Translation Exposure

The risk that a company's equities, assets, liabilities or income will change in value as a result of exchange rate changes. This occurs when a firm denominates a portion of its equities, assets, liabilities or income in a foreign currency.

For instance, assume the domestic division of a multinational company incurs a net operating loss of $3,000. But at the same time, a foreign subsidiary of the company in Mexico made a profit of 3,000 pesos. At the time, the exchange rate between the dollar and the peso is 1 to 1. So the foreign subsidiary’s profit exactly cancels out the domestic division’s loss.

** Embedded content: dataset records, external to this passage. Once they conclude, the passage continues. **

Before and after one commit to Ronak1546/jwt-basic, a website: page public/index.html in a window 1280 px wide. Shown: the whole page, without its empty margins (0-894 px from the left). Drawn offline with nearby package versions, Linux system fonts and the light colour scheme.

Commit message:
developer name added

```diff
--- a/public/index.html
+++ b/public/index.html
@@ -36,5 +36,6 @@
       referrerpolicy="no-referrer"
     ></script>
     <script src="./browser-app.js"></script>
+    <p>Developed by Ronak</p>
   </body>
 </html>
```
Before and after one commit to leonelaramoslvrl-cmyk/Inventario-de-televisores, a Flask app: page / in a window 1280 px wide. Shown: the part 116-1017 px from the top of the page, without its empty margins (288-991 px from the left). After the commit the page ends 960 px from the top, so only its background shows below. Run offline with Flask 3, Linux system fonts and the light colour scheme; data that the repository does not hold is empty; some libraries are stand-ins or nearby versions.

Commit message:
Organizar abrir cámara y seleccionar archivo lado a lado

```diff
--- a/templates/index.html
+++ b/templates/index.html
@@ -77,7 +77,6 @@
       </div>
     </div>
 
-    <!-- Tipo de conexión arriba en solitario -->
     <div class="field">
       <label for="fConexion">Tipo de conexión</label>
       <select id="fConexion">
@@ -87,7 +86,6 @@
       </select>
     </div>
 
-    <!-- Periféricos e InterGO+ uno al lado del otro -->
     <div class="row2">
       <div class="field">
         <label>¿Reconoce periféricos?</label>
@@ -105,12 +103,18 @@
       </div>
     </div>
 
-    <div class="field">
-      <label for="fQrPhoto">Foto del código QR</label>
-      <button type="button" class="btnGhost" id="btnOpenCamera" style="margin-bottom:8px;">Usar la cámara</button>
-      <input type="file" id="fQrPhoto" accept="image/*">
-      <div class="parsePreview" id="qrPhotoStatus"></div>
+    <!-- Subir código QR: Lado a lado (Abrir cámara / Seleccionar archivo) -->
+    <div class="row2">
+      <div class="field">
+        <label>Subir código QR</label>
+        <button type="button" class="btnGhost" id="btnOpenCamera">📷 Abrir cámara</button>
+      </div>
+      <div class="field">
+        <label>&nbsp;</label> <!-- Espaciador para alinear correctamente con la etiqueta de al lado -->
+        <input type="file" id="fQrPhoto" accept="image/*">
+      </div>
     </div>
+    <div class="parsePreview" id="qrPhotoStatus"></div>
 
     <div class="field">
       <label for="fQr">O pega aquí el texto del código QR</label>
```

However, before the parent company consolidates its financial reports, the exchange rate between the dollar and the peso changes. Now 1 unit of peso is only worth $.50. Suddenly the profit of the foreign subsidiary is only worth $1,500 and it no longer cancels out the domestic division’s loss. Now the company as a whole must report a loss. This is an example of translation exposure.